! There Is no style of work, from the
cheapest “Dodger” to the finest
| that we can net de In the mest sat-
i {sfactory manner, and at Prices
consistent with the class of werk.
Call en er communicate with this
you see ALL
the spots when
+. . you do the
The right size
~~ bulb properly
placed over the
Free sik HOSE Free
Mendel’s Knit Silk Hose for Wo-
men, guaranteed to wear six
months without runners in leg or
holes in heels or toe. A mew pair
FREE if they fail. Price $1.00.
tub, will light-
en your wash-
day tasks
This Interests You
The Workman’s Compensation
Law went into effect Jan. 1, 1916.
It makes insurance compulsory.
We specialize in placing such in-
surance. We ins Plants and
recommend Accident Prevention
Safe Guards which Reduce Insur-
ance rates.
It will be to your interest to con-
sult us before placing your Insur-
State Calless " Bellefonte
At a Reduced Rate, 20%
133 J. M. KEICHLINE, Agen
Fills ix § gr “5 Gold Dataliic
fis ie ASK FS Si Trne
hay BEAD YIN Retabie
sides rang with the
light—an evening’s
is a Prescription for
Colds, - Grippe, - Flu, - Deng
Bilious Fever and Malaria.
It is the most speedy remedy kmown
em ———
“ erously for several
days in Western Pennsylvania and the country
merry tinkle of sleigh bells,
that had long hung rusting in the barns. One
cheery member of the farm community had
turned to his telephone and passed along the
word for a general sleighing party by moon.
entertainment which proved
the social event of fhe year,
30 years in
Baney’s Shoe Store
WILBUR H. BANEY, Proprietor
the Business
In our meat market you will fir
all the choice cuts that can be la
We buy beefs in the original
ters and can serve you with the a
Our stock is tender and fresh. It
the best meat that money can bu
Our regular customers would not §

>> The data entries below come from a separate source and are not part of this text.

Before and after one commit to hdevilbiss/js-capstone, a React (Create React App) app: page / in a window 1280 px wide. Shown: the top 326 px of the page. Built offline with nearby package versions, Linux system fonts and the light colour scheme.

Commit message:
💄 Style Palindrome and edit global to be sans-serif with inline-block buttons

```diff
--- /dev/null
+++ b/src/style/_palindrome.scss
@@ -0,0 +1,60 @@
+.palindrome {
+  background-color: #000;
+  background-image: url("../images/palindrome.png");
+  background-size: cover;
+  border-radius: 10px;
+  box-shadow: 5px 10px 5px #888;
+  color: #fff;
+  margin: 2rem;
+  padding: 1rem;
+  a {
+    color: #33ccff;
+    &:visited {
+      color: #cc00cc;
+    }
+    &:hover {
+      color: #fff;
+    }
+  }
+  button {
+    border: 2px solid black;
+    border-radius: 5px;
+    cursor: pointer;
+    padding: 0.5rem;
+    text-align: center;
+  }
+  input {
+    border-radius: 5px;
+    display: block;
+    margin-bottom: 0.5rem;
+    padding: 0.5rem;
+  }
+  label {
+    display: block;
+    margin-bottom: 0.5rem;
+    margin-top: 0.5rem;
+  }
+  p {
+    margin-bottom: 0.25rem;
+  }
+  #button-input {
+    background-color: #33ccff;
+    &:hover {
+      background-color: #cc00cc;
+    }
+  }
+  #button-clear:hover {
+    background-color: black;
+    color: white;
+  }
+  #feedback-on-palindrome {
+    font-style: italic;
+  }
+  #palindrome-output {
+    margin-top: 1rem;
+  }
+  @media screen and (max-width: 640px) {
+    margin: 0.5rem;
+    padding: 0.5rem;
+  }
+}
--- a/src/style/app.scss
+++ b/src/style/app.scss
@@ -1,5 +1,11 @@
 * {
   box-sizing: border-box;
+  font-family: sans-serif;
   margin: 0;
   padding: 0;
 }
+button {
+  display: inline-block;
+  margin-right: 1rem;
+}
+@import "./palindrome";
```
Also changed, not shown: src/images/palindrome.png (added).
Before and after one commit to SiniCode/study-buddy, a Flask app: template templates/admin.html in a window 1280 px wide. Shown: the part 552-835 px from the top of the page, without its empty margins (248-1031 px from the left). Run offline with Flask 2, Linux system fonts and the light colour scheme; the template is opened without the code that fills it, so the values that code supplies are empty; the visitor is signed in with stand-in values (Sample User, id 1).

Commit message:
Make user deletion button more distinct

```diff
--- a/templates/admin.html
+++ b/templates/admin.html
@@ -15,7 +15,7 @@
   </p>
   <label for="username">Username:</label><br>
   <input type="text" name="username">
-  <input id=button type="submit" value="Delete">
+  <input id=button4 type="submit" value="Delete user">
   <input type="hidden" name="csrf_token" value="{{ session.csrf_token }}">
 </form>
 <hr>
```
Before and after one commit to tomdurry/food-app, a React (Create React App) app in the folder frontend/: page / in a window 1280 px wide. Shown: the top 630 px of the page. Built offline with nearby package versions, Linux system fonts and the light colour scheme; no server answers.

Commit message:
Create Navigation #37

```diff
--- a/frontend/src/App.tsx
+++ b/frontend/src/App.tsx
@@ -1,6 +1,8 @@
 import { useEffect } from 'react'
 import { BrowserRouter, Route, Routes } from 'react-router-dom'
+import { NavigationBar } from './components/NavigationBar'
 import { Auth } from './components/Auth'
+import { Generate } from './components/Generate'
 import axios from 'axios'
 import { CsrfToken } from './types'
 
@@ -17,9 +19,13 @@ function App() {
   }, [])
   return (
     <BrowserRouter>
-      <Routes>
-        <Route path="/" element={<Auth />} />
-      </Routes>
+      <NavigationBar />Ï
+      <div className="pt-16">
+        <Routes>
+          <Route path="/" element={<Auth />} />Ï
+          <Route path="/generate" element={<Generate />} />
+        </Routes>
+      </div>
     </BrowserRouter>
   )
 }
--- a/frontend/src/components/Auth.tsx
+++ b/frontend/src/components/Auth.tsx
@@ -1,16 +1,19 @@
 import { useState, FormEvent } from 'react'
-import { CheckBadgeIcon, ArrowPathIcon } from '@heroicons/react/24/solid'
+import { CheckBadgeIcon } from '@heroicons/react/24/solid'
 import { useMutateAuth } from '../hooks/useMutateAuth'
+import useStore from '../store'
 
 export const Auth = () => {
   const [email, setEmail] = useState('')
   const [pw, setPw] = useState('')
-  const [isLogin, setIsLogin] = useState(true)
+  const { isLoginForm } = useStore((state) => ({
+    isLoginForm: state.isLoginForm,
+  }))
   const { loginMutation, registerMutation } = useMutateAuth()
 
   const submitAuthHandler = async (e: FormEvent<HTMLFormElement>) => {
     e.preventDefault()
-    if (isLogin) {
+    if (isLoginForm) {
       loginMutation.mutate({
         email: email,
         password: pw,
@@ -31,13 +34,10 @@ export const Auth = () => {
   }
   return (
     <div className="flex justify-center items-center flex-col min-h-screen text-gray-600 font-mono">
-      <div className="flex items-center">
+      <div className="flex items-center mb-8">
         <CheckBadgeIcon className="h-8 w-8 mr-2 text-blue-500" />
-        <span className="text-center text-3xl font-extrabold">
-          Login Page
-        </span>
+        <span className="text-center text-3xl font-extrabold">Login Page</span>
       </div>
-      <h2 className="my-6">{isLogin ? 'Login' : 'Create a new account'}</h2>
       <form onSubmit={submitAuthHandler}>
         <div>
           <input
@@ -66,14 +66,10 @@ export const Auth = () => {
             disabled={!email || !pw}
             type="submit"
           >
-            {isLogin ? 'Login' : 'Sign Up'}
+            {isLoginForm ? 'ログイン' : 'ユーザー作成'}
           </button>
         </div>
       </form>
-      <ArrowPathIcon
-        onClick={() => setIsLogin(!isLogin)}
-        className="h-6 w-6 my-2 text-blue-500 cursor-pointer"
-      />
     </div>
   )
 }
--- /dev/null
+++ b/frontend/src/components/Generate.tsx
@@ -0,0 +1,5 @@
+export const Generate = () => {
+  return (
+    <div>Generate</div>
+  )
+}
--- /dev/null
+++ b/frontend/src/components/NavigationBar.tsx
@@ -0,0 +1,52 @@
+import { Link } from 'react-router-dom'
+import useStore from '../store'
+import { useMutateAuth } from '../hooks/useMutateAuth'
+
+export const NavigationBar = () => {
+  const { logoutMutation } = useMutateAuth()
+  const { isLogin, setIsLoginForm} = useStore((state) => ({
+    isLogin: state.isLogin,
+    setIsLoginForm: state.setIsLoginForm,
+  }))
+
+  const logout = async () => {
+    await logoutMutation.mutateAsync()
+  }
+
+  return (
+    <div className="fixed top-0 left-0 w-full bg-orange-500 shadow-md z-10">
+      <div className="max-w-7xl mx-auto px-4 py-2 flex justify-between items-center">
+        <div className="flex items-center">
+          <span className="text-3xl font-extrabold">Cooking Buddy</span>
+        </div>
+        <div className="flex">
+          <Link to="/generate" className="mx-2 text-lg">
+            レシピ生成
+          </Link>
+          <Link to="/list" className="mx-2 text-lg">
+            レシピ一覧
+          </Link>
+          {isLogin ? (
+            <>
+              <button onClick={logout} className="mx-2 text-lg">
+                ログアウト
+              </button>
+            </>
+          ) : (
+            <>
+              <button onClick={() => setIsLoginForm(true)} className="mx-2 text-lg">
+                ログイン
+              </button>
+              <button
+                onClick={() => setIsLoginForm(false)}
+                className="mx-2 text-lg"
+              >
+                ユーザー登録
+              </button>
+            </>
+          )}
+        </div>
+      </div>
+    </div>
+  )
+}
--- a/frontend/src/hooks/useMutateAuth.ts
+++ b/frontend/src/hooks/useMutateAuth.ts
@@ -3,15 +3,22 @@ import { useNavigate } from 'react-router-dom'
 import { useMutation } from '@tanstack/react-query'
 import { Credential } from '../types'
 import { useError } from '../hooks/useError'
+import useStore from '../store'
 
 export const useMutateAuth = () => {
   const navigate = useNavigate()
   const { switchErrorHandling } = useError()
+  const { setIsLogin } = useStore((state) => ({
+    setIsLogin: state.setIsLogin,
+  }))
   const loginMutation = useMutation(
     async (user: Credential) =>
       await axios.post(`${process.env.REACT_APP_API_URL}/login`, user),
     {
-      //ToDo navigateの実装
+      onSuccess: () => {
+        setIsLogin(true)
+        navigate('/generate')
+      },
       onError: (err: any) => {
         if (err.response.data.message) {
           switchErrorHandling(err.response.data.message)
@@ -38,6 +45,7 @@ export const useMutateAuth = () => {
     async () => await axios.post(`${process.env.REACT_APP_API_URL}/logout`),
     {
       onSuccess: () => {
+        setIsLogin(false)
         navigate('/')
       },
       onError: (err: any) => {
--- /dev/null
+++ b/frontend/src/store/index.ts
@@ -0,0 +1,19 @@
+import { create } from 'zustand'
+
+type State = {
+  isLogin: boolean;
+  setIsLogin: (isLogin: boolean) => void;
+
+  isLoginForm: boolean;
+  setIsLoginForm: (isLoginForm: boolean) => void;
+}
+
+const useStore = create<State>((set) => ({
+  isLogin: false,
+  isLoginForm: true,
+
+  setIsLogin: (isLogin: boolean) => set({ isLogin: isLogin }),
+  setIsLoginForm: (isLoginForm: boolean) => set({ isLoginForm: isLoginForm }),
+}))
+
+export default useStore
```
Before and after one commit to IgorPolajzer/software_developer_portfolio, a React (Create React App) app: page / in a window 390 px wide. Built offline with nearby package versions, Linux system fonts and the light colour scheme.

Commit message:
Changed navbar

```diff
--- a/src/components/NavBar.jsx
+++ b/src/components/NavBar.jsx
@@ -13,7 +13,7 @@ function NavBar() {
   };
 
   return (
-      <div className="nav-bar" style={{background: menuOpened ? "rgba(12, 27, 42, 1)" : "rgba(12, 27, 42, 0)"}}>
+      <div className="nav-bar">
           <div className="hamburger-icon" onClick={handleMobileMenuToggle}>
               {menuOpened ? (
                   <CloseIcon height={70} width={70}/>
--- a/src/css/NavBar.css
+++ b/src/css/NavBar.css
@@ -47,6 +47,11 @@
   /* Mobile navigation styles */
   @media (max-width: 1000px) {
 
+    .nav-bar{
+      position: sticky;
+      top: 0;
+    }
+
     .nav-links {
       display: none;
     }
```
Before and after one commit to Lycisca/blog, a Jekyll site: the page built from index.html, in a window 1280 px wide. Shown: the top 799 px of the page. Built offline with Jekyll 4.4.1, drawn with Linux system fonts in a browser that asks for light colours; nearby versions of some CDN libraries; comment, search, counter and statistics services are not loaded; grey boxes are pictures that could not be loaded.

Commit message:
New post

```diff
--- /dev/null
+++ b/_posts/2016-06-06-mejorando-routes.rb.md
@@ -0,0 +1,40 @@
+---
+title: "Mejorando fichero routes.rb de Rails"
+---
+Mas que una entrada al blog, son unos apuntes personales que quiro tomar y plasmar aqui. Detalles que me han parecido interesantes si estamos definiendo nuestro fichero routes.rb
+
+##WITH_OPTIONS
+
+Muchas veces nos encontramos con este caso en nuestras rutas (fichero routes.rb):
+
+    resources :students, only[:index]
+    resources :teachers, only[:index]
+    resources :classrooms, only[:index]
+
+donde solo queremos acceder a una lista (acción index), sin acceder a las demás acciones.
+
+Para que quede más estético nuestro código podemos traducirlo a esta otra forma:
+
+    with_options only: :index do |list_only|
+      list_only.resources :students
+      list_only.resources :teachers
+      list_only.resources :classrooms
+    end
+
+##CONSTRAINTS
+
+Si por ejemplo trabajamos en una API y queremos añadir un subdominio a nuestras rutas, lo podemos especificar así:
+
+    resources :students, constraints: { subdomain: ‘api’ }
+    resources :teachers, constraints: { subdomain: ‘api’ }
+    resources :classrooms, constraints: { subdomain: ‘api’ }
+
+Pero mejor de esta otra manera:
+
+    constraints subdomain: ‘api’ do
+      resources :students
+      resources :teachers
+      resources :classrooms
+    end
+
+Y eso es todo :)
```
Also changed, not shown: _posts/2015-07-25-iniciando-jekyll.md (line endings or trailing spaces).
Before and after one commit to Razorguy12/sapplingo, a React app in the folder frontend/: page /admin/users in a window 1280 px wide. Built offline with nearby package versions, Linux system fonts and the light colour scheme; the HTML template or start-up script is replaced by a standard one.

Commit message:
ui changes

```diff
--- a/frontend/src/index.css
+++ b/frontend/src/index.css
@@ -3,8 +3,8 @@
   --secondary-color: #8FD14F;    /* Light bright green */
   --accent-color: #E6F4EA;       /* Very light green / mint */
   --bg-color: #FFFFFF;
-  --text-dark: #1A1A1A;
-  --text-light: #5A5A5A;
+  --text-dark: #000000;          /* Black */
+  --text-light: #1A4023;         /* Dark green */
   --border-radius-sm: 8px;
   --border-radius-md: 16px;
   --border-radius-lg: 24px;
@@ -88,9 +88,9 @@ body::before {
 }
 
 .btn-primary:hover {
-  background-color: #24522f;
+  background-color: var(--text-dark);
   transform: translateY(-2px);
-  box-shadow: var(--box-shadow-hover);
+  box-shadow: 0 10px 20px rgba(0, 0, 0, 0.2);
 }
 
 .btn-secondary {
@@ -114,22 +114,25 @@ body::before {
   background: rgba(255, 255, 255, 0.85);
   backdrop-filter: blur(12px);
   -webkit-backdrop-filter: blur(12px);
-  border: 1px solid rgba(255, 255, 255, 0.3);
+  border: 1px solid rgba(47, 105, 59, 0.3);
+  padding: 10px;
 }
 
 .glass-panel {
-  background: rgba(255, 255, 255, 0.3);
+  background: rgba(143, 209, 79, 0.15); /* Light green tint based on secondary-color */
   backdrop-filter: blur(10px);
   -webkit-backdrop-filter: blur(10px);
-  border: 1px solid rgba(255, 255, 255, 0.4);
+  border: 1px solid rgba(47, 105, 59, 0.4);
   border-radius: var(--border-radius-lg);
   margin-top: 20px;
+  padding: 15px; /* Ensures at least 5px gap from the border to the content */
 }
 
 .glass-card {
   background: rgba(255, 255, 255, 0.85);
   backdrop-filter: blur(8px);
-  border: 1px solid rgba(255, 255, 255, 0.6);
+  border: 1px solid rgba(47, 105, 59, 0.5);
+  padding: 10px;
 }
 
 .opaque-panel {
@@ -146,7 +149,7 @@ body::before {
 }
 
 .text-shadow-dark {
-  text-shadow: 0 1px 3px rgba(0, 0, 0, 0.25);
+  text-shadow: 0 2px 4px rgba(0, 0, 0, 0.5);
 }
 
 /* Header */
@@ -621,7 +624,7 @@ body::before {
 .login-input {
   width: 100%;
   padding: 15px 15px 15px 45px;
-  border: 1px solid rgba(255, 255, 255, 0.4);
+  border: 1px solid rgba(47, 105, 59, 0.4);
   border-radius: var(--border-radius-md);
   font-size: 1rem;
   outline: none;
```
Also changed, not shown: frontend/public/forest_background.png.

elsewhere, We want to add yo
patronage to our steadily growir
Telephone 687
Market on the Diamond
Bellefonte, Penna.
P. L. Beezer Estate.....Meat Market